> [PROMPT] The response should hold each line from the entries below where "cold" is found.

> [RECORD EXTRACTS]
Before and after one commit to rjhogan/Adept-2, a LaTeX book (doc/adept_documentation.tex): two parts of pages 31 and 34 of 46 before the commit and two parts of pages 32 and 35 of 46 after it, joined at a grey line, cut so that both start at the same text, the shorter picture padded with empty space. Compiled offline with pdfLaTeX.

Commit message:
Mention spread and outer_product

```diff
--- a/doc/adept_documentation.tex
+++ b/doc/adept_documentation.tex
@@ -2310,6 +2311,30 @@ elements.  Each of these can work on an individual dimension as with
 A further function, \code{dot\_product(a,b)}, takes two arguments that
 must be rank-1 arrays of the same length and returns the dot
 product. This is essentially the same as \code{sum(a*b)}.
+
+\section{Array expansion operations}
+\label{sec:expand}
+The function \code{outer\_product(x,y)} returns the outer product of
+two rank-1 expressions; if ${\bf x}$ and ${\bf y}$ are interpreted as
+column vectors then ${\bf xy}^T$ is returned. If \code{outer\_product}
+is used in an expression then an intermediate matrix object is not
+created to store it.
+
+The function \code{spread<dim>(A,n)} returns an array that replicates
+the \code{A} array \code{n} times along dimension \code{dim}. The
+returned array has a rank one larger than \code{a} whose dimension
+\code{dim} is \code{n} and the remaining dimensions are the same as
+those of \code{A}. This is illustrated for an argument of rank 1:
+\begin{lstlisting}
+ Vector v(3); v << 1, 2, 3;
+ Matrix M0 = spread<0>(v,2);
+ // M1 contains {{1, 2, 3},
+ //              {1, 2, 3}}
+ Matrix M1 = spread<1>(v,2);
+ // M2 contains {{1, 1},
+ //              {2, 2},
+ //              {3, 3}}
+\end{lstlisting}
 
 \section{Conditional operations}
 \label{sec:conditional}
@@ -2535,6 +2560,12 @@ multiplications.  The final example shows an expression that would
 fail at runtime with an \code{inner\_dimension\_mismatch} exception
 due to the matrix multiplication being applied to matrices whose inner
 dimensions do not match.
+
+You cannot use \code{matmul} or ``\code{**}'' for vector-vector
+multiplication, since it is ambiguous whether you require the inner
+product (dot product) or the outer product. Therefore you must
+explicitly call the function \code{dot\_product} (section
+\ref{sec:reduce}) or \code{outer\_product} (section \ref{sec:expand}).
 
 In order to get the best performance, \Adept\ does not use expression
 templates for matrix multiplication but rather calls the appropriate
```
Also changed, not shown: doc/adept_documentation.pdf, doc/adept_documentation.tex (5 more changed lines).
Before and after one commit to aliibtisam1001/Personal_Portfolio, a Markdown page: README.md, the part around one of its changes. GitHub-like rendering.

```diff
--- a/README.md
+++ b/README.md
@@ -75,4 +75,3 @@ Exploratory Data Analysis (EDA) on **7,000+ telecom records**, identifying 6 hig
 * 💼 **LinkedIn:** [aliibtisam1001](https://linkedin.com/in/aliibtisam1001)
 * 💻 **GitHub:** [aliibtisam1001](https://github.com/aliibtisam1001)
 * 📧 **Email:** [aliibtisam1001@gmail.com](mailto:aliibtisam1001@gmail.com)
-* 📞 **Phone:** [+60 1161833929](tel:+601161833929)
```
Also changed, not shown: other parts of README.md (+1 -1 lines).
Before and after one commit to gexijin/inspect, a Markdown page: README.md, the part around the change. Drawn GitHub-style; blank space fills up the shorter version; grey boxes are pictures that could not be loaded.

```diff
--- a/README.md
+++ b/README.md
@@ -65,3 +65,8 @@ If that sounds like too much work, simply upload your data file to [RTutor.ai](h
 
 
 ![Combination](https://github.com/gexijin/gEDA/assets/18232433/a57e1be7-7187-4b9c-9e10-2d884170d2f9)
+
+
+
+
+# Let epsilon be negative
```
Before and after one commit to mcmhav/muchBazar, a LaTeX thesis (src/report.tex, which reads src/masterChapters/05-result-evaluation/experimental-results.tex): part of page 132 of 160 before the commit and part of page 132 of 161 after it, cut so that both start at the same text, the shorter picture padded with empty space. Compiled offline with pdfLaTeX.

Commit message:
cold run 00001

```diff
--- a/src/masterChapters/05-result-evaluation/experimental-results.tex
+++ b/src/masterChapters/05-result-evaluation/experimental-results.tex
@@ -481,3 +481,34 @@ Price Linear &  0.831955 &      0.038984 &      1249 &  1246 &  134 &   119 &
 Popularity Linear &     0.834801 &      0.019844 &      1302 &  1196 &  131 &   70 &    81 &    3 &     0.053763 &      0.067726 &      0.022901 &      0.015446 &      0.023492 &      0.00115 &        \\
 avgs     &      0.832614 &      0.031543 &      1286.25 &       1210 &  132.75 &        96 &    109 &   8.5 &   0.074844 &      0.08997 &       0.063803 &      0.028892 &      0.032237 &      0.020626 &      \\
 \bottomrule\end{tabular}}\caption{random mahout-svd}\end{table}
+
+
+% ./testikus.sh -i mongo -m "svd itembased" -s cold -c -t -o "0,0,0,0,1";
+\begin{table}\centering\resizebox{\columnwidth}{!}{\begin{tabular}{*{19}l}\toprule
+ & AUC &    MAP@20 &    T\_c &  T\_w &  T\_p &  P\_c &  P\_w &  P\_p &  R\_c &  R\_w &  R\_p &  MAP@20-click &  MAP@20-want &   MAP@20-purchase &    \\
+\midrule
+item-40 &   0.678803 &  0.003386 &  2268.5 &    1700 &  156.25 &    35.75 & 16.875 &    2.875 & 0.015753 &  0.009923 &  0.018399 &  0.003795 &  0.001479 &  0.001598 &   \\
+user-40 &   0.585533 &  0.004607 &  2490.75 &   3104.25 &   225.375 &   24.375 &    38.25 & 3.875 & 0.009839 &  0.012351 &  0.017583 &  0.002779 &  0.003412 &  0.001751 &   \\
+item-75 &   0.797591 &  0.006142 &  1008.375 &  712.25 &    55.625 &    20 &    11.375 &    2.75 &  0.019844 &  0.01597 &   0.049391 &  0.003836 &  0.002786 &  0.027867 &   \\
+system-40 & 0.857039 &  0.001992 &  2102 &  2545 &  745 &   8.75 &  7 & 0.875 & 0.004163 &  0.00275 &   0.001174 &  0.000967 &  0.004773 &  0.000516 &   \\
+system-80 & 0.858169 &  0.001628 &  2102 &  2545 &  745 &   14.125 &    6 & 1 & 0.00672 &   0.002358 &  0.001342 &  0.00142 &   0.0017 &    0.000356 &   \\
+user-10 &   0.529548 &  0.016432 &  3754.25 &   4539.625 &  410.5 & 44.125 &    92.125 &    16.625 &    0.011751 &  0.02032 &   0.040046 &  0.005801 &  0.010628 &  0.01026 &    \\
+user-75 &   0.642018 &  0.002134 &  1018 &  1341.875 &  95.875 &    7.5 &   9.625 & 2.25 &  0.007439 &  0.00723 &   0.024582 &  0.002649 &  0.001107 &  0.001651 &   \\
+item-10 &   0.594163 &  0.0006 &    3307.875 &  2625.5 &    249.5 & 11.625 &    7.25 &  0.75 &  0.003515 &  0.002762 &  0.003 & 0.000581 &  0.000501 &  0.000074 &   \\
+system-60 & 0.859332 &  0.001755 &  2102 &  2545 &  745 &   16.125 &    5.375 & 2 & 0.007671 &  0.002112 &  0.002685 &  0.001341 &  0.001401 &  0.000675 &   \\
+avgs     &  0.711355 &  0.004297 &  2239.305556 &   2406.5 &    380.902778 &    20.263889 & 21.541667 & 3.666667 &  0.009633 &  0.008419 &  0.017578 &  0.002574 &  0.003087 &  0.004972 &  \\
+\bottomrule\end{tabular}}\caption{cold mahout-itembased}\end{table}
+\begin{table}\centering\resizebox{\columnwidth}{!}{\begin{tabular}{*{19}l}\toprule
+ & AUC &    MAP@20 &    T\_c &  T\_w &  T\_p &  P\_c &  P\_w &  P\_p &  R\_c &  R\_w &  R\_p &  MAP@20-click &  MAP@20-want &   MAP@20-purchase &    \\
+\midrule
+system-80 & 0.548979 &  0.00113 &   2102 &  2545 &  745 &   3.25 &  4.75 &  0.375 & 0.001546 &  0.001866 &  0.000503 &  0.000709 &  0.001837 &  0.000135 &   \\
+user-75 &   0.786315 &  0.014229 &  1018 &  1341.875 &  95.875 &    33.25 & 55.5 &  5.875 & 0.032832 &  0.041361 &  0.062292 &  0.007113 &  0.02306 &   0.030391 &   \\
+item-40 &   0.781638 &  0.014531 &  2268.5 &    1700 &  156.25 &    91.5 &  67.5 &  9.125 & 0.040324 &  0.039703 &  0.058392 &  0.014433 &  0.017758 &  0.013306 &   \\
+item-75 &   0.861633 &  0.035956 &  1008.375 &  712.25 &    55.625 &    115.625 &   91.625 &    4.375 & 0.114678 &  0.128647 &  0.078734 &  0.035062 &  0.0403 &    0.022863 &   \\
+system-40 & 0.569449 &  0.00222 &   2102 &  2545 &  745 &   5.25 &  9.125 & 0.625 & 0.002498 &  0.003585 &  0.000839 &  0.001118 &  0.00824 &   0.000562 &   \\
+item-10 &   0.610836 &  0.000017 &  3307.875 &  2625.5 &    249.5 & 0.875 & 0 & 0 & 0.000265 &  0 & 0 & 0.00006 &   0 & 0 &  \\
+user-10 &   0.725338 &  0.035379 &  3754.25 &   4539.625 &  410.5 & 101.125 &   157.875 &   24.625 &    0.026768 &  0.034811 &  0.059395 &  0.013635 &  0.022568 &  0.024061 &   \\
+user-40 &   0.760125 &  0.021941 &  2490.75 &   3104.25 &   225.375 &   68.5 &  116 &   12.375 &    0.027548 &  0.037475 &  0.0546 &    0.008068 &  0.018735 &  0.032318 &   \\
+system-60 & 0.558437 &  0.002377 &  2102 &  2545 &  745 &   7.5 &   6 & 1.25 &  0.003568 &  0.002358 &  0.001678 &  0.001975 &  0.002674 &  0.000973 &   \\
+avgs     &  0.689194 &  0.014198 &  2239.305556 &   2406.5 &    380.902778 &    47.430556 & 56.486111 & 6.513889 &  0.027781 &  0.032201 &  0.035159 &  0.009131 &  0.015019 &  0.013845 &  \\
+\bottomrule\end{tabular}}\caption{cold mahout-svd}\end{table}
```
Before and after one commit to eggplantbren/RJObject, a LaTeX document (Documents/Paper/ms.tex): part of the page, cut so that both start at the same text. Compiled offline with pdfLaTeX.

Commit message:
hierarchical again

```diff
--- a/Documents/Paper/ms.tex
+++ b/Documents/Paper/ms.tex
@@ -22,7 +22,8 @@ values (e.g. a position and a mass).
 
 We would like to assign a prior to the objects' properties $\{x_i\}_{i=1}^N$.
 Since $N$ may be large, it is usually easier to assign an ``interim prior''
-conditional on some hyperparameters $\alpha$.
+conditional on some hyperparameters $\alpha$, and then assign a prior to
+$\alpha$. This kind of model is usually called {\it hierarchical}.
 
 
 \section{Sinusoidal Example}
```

> [RESULT]
cold run 00001
+% ./testikus.sh -i mongo -m "svd itembased" -s cold -c -t -o "0,0,0,0,1";
+\bottomrule\end{tabular}}\caption{cold mahout-itembased}\end{table}
+\bottomrule\end{tabular}}\caption{cold mahout-svd}\end{table}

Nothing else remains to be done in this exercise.